Ideally, if we consider the disaster cycle, we should include team support right at the beginning in planning and practicing for disasters before they occur. In the words of Diane Ryan from American Red Cross, “That way you don’t have to build the plane while you are doing recovery work, just modify it.” Regardless of whether you find yourself pre- or post-disaster a systemic approach to supporting those within or linked to your organisation is recommended.
Develop support processes and systems - from screening and induction of staff and volunteers, and fatigue management practices through to follow up after someone exits the organisation. Plan and resource support so that it will continue to be accessible over time, acknowledging that community recovery is a protracted process. Consider too, exit and career planning advice and after-role follow up support as impacts of the role may linger or become evident afterwards. Organisations such as the Antares Foundation, the Headington Institute, and the Mandala Foundation specialise in advising as to how to go about this.
Assessment of the success of a recovery programme needs to include a measure of how well the organisation supported its workers.

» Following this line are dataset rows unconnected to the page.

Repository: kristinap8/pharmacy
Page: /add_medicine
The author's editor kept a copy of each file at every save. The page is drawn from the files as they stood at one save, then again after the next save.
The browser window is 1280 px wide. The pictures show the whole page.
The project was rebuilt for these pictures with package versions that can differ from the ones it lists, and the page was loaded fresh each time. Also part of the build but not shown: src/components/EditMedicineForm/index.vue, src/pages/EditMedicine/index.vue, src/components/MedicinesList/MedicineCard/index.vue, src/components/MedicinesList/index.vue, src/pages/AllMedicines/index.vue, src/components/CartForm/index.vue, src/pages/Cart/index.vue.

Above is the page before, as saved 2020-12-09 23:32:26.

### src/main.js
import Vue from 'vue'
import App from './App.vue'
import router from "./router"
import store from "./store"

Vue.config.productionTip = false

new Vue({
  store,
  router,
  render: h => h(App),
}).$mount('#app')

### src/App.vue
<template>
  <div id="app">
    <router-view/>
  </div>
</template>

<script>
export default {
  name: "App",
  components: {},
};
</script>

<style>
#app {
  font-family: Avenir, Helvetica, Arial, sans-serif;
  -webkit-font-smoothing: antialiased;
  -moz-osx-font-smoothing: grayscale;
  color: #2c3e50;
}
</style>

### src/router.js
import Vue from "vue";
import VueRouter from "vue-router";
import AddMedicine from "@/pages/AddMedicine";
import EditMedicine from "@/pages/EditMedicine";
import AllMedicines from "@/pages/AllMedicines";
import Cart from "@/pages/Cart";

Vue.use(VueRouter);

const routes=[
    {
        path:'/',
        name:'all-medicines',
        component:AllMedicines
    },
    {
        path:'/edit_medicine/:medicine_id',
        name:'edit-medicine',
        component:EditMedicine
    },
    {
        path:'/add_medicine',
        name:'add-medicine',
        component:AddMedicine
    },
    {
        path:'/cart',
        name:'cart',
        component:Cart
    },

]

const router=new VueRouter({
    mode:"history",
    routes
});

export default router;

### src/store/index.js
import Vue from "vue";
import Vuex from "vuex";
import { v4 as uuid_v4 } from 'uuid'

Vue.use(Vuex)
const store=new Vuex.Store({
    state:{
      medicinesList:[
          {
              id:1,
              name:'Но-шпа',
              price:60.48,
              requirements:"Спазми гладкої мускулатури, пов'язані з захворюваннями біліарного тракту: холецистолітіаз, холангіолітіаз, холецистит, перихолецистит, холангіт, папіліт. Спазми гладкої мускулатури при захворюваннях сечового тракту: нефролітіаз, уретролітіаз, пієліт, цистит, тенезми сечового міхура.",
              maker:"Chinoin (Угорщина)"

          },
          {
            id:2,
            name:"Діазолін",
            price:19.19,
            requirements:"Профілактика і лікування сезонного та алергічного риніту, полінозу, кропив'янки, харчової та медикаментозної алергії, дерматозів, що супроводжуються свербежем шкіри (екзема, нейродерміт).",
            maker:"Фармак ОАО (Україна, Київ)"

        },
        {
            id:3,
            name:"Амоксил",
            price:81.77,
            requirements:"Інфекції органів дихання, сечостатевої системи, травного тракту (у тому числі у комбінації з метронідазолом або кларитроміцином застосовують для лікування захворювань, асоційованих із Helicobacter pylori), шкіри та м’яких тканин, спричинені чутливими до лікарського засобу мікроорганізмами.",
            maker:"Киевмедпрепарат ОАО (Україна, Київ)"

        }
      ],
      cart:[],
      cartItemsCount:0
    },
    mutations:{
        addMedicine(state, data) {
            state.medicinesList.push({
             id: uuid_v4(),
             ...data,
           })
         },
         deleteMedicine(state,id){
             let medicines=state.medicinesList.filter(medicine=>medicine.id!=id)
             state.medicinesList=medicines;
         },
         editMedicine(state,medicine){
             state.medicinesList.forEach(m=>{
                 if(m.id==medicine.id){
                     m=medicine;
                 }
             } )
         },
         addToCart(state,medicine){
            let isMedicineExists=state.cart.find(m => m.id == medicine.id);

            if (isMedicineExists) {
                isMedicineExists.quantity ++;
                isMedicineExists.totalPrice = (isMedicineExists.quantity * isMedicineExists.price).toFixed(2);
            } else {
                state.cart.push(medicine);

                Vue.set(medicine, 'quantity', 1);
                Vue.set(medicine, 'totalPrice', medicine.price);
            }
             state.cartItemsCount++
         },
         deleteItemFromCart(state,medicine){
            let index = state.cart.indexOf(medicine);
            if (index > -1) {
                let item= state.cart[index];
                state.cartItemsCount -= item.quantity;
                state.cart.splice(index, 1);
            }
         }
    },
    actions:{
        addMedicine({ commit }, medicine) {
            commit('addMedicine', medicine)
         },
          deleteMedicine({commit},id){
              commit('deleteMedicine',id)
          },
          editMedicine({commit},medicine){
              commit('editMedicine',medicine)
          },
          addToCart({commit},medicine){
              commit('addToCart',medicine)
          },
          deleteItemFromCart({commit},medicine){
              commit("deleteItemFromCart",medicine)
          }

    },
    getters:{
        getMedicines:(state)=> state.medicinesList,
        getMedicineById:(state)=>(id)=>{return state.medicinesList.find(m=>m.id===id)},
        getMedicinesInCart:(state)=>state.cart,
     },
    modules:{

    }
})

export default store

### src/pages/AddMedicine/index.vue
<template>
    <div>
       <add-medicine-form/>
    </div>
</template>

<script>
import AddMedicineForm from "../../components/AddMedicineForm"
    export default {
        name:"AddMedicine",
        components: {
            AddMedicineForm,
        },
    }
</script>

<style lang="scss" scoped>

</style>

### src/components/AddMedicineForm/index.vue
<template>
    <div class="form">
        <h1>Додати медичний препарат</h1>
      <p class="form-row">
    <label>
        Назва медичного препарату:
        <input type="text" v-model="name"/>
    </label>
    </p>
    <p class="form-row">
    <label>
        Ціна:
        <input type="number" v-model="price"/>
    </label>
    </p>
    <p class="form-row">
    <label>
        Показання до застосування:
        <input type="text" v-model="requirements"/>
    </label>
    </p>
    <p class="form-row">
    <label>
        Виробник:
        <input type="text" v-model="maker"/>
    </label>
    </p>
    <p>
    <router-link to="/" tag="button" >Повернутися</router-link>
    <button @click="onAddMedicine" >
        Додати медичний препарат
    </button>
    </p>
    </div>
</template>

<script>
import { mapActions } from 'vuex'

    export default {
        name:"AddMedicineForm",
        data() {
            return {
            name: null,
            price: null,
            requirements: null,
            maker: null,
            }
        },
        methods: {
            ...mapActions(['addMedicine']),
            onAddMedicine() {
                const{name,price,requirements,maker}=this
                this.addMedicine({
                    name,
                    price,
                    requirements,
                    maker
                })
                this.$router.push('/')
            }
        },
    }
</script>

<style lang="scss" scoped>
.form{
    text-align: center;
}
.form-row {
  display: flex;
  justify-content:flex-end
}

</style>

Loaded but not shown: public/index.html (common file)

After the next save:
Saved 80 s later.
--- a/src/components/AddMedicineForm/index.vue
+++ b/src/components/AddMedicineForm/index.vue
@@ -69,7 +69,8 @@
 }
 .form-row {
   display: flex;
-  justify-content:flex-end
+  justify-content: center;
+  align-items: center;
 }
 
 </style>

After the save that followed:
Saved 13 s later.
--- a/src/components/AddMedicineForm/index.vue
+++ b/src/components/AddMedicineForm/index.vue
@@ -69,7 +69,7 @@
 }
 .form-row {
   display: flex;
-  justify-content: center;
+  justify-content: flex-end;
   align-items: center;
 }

As part of your organisational culture and language remove any unhelpful self-sacrifice or tough ‘John Wayne’ expectations; reduce stigma or punitive reactions to discussing limitations or stress reactions. View staff support, self-care and help-seeking behaviour as indications of professionalism, not weakness. Make it uncomfortable for people to not look after themselves or their team, rather than the status quo of it being uncomfortable to consider their own needs. Be proud to be an organisation that values and supports its people. Advocate, educate and lead the way. It should not be something to keep under wraps with the public or with donors, but an example of your ethics and your belief in doing the right thing, by your people, but also ultimately by the people you serve.
Don’t be ashamed of it – trade on it. Being ethical, valuing people, is attractive. Dr James Guy – Headington Institute.

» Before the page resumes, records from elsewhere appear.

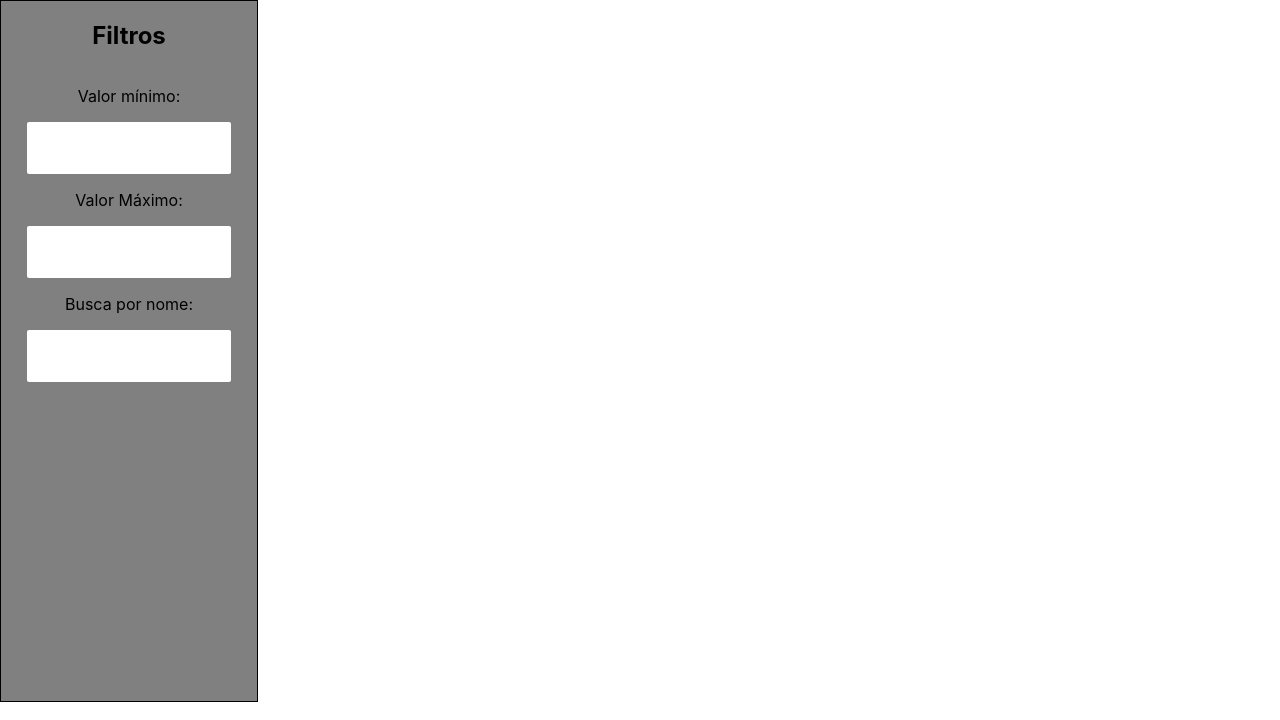
Repository: future4code/Shaw-labe-commerce9
Page: /
An editor plug-in stored every save of this project. The page is shown before and after the next save, followed by the edit.
The browser window is 1280 px wide. The pictures show the whole page.
The project was rebuilt for these pictures with package versions that can differ from the ones it lists, and the page was loaded fresh each time. Also part of the build but not shown: src/App.css.

Above is the page before, as saved 2022-03-30 16:41:13.

After the next save:
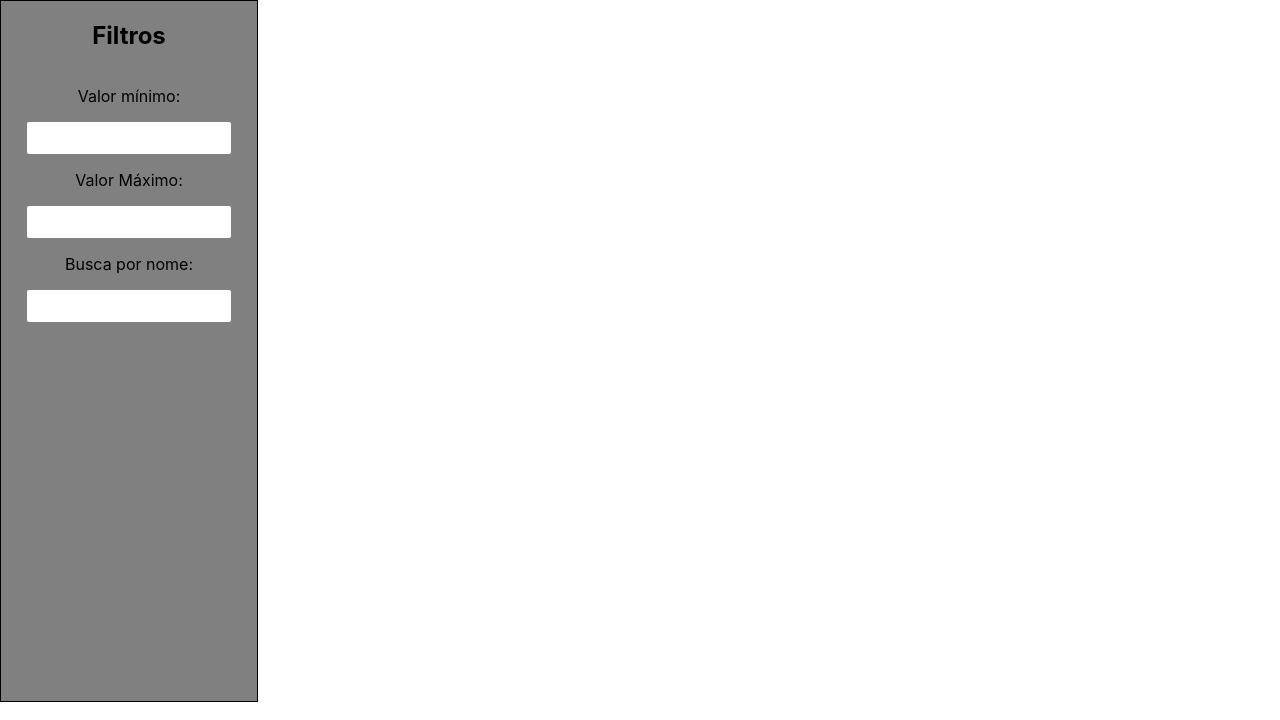
Saved 5 s later.
--- a/src/components/filtro.jsx
+++ b/src/components/filtro.jsx
@@ -14,7 +14,7 @@ align-items: center;
 
 input{
     width: 200px;
-    height: 50px;
+    height: 30px;
     border-radius: 2px;
     border: 0.3px;
 }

A dedicated role for staff support is required. With operational pressures and in the face of unmet need, it is too easy to lose sight of the priority of worker wellbeing, and in the words of Ted Tuthill (British Red Cross), “It is easier to start well rather than do the catch up.” The ideal is to embed the person within the team so they are known, and are therefore approachable and they understand the environment, context and challenges. Jill Hofmann from American Red Cross talked about those tasked with looking out for the workers and volunteers after 9-11. They spent most of their time chatting, eating, hanging out with the workers during breaks, being part of bonhomie. Workers and volunteers brought up issues if and as they arose, without being probed and without creating a distant formal process that the workers and volunteers were unlikely to engage with.